Pain is a very important way for our body to tell us somthing is wrong. When you accidentally touch something very hot, you feel pain and instinctively pull your hand away. But if you didn’t feel the pain, you might get seriously burned before you realised that you were damaging yourself.
So pain is there to alert us that something is wrong. It’s just a shame it’s so…. well, painful!
Well, there are diseases where people can’t feel pain, such as congential insensitivity to pain, or leprocy. People who suffer from these illnesses tend to do silly things, like leave their hands on the stove, or wash them in boiling water. Usually, the hands become infected or damaged, until they have to be cut off. These people are more liable to cutting themselves too, or cause other damage. Once of the most common problems is with eating – they can accidentally bite of their own tongue.
The evolution of pain is an important feature, because it prevents us from doing harm to ourselves. You can imagine its evolution in fact:

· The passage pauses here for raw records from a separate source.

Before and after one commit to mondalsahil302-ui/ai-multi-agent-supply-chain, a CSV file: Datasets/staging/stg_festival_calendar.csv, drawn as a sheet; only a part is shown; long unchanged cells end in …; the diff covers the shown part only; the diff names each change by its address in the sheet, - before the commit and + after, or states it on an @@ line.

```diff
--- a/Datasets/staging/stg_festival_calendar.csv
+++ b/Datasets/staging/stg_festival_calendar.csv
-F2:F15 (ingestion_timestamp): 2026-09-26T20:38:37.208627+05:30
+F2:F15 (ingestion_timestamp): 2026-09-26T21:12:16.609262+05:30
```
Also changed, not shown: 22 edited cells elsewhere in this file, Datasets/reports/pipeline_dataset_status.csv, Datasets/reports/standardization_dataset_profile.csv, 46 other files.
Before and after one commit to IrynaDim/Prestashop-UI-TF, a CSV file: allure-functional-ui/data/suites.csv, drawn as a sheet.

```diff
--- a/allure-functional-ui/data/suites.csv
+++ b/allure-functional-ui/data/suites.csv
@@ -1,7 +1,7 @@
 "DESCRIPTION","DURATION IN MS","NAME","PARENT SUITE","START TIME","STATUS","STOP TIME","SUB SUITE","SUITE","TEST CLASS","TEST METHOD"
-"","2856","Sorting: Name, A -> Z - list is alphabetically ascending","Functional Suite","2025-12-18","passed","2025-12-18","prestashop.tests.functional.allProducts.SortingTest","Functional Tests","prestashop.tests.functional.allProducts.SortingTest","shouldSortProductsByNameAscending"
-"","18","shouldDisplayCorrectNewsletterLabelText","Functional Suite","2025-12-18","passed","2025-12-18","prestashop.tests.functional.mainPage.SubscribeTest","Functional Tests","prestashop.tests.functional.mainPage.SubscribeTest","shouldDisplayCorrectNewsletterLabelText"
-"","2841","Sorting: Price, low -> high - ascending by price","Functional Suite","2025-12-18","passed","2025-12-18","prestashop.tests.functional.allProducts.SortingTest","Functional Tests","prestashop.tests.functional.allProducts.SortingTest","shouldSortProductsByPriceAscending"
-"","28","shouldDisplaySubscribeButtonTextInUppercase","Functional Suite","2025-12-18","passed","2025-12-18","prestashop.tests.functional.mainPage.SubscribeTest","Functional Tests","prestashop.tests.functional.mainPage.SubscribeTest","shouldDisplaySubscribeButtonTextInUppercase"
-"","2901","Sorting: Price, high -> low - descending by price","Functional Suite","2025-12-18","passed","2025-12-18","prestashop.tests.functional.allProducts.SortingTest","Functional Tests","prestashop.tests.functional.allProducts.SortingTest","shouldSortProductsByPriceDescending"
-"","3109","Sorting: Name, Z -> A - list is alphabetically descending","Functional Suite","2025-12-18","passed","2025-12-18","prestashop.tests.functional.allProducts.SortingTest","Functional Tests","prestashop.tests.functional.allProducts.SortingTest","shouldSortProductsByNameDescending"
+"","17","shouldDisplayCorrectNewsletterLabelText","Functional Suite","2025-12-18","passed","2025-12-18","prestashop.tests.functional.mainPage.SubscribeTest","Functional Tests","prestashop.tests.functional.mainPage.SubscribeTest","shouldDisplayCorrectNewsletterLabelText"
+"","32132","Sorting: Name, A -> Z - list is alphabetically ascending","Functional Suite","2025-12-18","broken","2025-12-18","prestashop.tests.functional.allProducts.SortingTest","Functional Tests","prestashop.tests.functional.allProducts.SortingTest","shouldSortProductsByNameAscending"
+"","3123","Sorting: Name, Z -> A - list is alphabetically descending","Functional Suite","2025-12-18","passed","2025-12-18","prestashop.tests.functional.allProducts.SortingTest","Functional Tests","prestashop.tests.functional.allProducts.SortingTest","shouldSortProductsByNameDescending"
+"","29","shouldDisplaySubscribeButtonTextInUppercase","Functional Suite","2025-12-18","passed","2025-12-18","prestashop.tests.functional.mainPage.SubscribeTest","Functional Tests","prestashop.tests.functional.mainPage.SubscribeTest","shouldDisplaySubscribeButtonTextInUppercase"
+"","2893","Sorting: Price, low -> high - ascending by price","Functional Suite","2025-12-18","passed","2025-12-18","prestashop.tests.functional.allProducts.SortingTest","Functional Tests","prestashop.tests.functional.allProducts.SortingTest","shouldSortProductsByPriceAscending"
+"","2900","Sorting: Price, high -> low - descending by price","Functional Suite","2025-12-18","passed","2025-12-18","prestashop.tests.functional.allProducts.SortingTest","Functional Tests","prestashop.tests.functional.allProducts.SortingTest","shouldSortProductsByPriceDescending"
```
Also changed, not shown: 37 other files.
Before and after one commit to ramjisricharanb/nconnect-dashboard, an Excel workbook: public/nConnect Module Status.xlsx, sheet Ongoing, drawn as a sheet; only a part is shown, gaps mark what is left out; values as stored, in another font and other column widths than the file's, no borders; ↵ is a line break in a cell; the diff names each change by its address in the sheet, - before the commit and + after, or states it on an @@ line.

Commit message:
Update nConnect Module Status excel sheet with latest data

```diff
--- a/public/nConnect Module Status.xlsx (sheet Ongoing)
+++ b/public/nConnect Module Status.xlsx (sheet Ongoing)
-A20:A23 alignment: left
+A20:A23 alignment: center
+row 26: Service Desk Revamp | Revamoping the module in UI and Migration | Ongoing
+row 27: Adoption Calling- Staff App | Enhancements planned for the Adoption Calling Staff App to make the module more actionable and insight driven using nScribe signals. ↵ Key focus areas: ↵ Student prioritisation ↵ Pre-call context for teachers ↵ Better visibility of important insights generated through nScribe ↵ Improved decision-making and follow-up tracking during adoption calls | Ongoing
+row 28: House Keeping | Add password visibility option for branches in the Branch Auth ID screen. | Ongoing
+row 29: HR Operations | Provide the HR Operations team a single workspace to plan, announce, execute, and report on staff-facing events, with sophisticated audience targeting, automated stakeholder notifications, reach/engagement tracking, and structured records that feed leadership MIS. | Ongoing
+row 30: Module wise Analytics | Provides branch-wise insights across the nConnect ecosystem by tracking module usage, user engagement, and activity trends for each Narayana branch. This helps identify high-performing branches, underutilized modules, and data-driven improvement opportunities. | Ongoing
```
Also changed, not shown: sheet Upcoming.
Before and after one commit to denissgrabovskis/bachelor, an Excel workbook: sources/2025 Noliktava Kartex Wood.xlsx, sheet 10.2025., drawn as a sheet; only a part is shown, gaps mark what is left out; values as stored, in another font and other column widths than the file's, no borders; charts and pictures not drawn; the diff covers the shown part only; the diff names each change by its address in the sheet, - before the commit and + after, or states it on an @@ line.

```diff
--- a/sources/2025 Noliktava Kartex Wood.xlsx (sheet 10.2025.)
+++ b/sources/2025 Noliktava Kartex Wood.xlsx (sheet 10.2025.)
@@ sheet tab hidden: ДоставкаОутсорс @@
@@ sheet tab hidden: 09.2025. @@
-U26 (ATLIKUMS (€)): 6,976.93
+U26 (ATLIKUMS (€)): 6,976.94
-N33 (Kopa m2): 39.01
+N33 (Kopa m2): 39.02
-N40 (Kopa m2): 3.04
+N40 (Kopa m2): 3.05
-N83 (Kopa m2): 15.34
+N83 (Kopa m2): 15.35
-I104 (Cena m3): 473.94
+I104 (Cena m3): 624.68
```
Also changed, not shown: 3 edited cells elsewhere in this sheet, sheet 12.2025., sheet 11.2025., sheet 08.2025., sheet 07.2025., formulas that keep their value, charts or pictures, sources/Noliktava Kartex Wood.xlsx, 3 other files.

Individuals which did not feel pain are more likely to put themselves in dangerous situations – either by not learning from a previous experience or by continuing to do something harmful, and so are less likely to pass on their genes, because they die more often! Individuals who feel a negative reaction when they do something harmful will firstly learn not to repeat the action (eg. putting your hand in a fire), and will quickly stop doing anything that is doing them harm. In general, then, the genes for feeling pain as a result of harm coming to the body will become more frequent than genes for not feeling pain.
In fact, some people are physically incapable of feeling pain: